▸ Prompt
Output the whole listing exactly, with no pictures.

▸ Available records
※

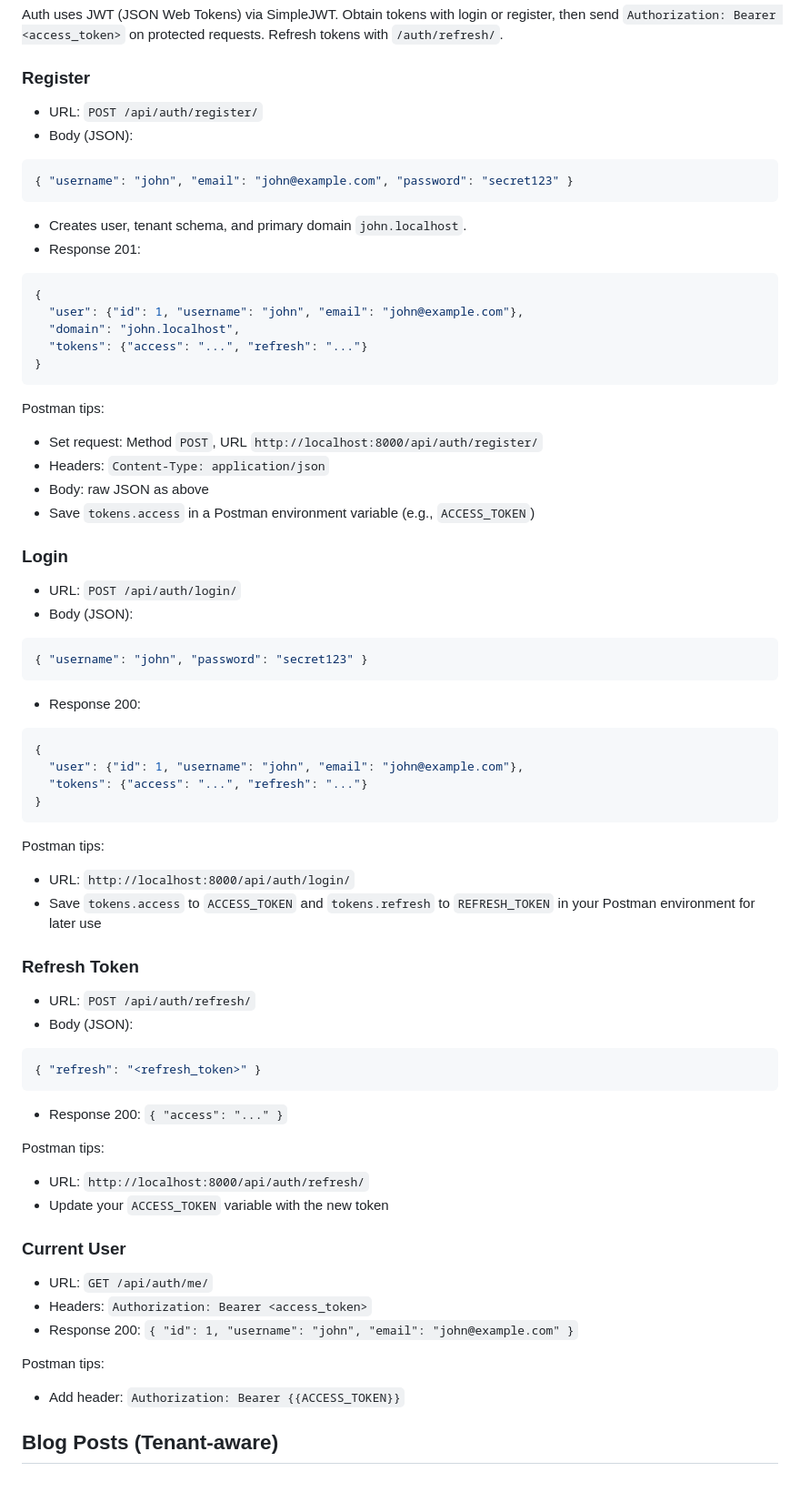
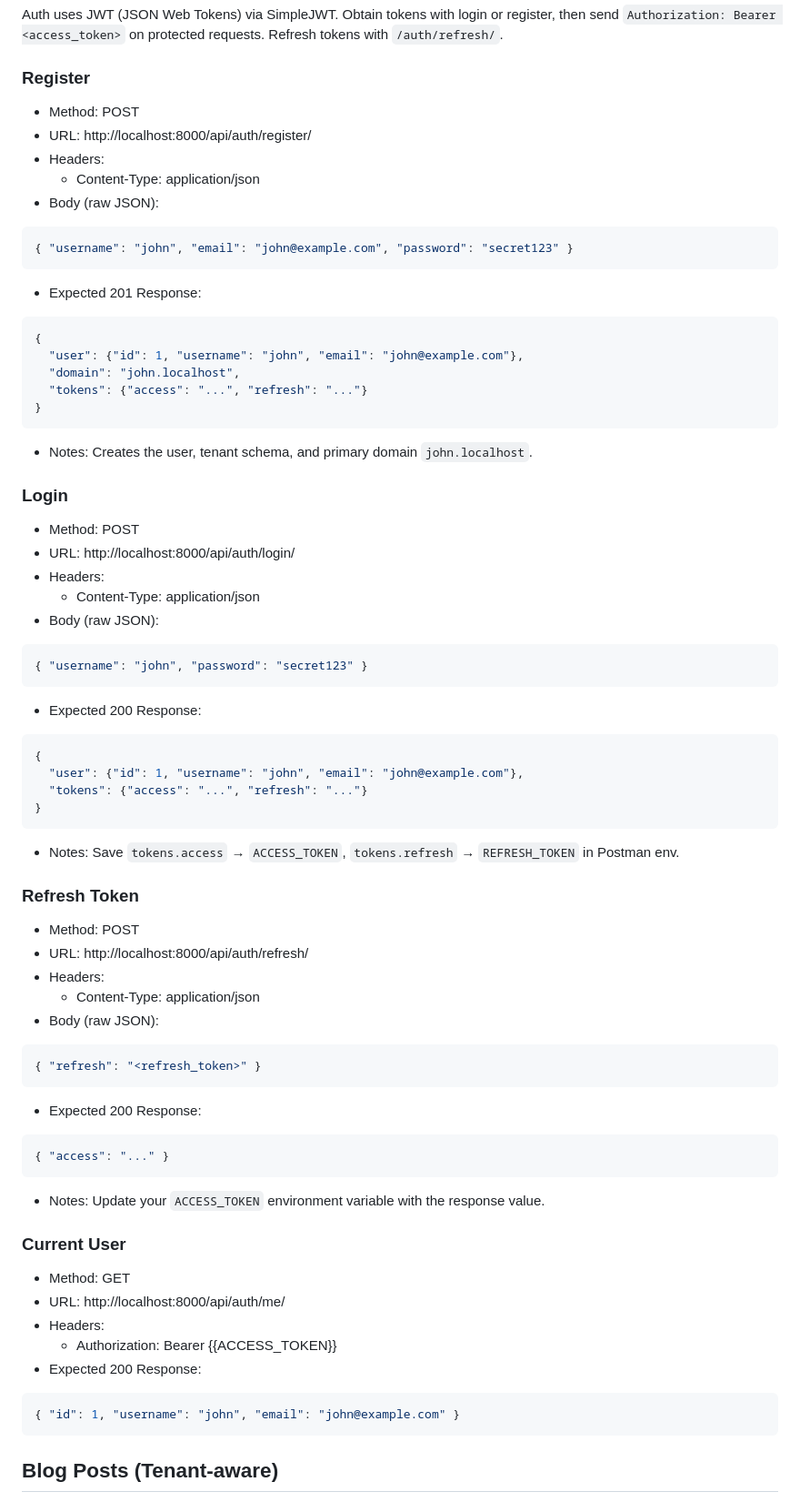
Before and after one commit to NagarajuNarishetti/EchoBlogs, a Markdown page: docs/API.md, the part around one of its changes. Shown at 91% size. GitHub-like rendering.

````diff
--- a/docs/API.md
+++ b/docs/API.md
@@ -11,13 +11,15 @@ Important: EchoBlogs is multitenant. Registration and login happen on the public
 Auth uses JWT (JSON Web Tokens) via SimpleJWT. Obtain tokens with login or register, then send `Authorization: Bearer <access_token>` on protected requests. Refresh tokens with `/auth/refresh/`.
 
 ### Register
-- URL: `POST /api/auth/register/`
-- Body (JSON):
+- Method: POST
+- URL: http://localhost:8000/api/auth/register/
+- Headers:
+  - Content-Type: application/json
+- Body (raw JSON):
 ```json
 { "username": "john", "email": "john@example.com", "password": "secret123" }
 ```
-- Creates user, tenant schema, and primary domain `john.localhost`.
-- Response 201:
+- Expected 201 Response:
 ```json
 {
   "user": {"id": 1, "username": "john", "email": "john@example.com"},
@@ -25,50 +27,50 @@ Auth uses JWT (JSON Web Tokens) via SimpleJWT. Obtain tokens with login or regis
   "tokens": {"access": "...", "refresh": "..."}
 }
 ```
-
-Postman tips:
-- Set request: Method `POST`, URL `http://localhost:8000/api/auth/register/`
-- Headers: `Content-Type: application/json`
-- Body: raw JSON as above
-- Save `tokens.access` in a Postman environment variable (e.g., `ACCESS_TOKEN`)
+- Notes: Creates the user, tenant schema, and primary domain `john.localhost`.
 
 ### Login
-- URL: `POST /api/auth/login/`
-- Body (JSON):
+- Method: POST
+- URL: http://localhost:8000/api/auth/login/
+- Headers:
+  - Content-Type: application/json
+- Body (raw JSON):
 ```json
 { "username": "john", "password": "secret123" }
 ```
-- Response 200:
+- Expected 200 Response:
 ```json
 {
   "user": {"id": 1, "username": "john", "email": "john@example.com"},
   "tokens": {"access": "...", "refresh": "..."}
 }
 ```
-
-Postman tips:
-- URL: `http://localhost:8000/api/auth/login/`
-- Save `tokens.access` to `ACCESS_TOKEN` and `tokens.refresh` to `REFRESH_TOKEN` in your Postman environment for later use
+- Notes: Save `tokens.access` → `ACCESS_TOKEN`, `tokens.refresh` → `REFRESH_TOKEN` in Postman env.
 
 ### Refresh Token
-- URL: `POST /api/auth/refresh/`
-- Body (JSON):
+- Method: POST
+- URL: http://localhost:8000/api/auth/refresh/
+- Headers:
+  - Content-Type: application/json
+- Body (raw JSON):
 ```json
 { "refresh": "<refresh_token>" }
 ```
-- Response 200: `{ "access": "..." }`
-
-Postman tips:
-- URL: `http://localhost:8000/api/auth/refresh/`
-- Update your `ACCESS_TOKEN` variable with the new token
+- Expected 200 Response:
+```json
+{ "access": "..." }
+```
+- Notes: Update your `ACCESS_TOKEN` environment variable with the response value.
 
 ### Current User
-- URL: `GET /api/auth/me/`
-- Headers: `Authorization: Bearer <access_token>`
-- Response 200: `{ "id": 1, "username": "john", "email": "john@example.com" }`
-
-Postman tips:
-- Add header: `Authorization: Bearer {{ACCESS_TOKEN}}`
+- Method: GET
+- URL: http://localhost:8000/api/auth/me/
+- Headers:
+  - Authorization: Bearer {{ACCESS_TOKEN}}
+- Expected 200 Response:
+```json
+{ "id": 1, "username": "john", "email": "john@example.com" }
+```
 
 ## Blog Posts (Tenant-aware)
 
````
Also changed, not shown: other parts of docs/API.md (+26 -15 lines).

※

▸ Output below
Before and after one commit to NagarajuNarishetti/EchoBlogs, a Markdown page: docs/API.md, the part around one of its changes. Shown at 91% size. GitHub-like rendering.

````diff
--- a/docs/API.md
+++ b/docs/API.md
@@ -11,13 +11,15 @@ Important: EchoBlogs is multitenant. Registration and login happen on the public
 Auth uses JWT (JSON Web Tokens) via SimpleJWT. Obtain tokens with login or register, then send `Authorization: Bearer <access_token>` on protected requests. Refresh tokens with `/auth/refresh/`.
 
 ### Register
-- URL: `POST /api/auth/register/`
-- Body (JSON):
+- Method: POST
+- URL: http://localhost:8000/api/auth/register/
+- Headers:
+  - Content-Type: application/json
+- Body (raw JSON):
 ```json
 { "username": "john", "email": "john@example.com", "password": "secret123" }
 ```
-- Creates user, tenant schema, and primary domain `john.localhost`.
-- Response 201:
+- Expected 201 Response:
 ```json
 {
   "user": {"id": 1, "username": "john", "email": "john@example.com"},
@@ -25,50 +27,50 @@ Auth uses JWT (JSON Web Tokens) via SimpleJWT. Obtain tokens with login or regis
   "tokens": {"access": "...", "refresh": "..."}
 }
 ```
-
-Postman tips:
-- Set request: Method `POST`, URL `http://localhost:8000/api/auth/register/`
-- Headers: `Content-Type: application/json`
-- Body: raw JSON as above
-- Save `tokens.access` in a Postman environment variable (e.g., `ACCESS_TOKEN`)
+- Notes: Creates the user, tenant schema, and primary domain `john.localhost`.
 
 ### Login
-- URL: `POST /api/auth/login/`
-- Body (JSON):
+- Method: POST
+- URL: http://localhost:8000/api/auth/login/
+- Headers:
+  - Content-Type: application/json
+- Body (raw JSON):
 ```json
 { "username": "john", "password": "secret123" }
 ```
-- Response 200:
+- Expected 200 Response:
 ```json
 {
   "user": {"id": 1, "username": "john", "email": "john@example.com"},
   "tokens": {"access": "...", "refresh": "..."}
 }
 ```
-
-Postman tips:
-- URL: `http://localhost:8000/api/auth/login/`
-- Save `tokens.access` to `ACCESS_TOKEN` and `tokens.refresh` to `REFRESH_TOKEN` in your Postman environment for later use
+- Notes: Save `tokens.access` → `ACCESS_TOKEN`, `tokens.refresh` → `REFRESH_TOKEN` in Postman env.
 
 ### Refresh Token
-- URL: `POST /api/auth/refresh/`
-- Body (JSON):
+- Method: POST
+- URL: http://localhost:8000/api/auth/refresh/
+- Headers:
+  - Content-Type: application/json
+- Body (raw JSON):
 ```json
 { "refresh": "<refresh_token>" }
 ```
-- Response 200: `{ "access": "..." }`
-
-Postman tips:
-- URL: `http://localhost:8000/api/auth/refresh/`
-- Update your `ACCESS_TOKEN` variable with the new token
+- Expected 200 Response:
+```json
+{ "access": "..." }
+```
+- Notes: Update your `ACCESS_TOKEN` environment variable with the response value.
 
 ### Current User
-- URL: `GET /api/auth/me/`
-- Headers: `Authorization: Bearer <access_token>`
-- Response 200: `{ "id": 1, "username": "john", "email": "john@example.com" }`
-
-Postman tips:
-- Add header: `Authorization: Bearer {{ACCESS_TOKEN}}`
+- Method: GET
+- URL: http://localhost:8000/api/auth/me/
+- Headers:
+  - Authorization: Bearer {{ACCESS_TOKEN}}
+- Expected 200 Response:
+```json
+{ "id": 1, "username": "john", "email": "john@example.com" }
+```
 
 ## Blog Posts (Tenant-aware)
 
````
Also changed, not shown: other parts of docs/API.md (+26 -15 lines).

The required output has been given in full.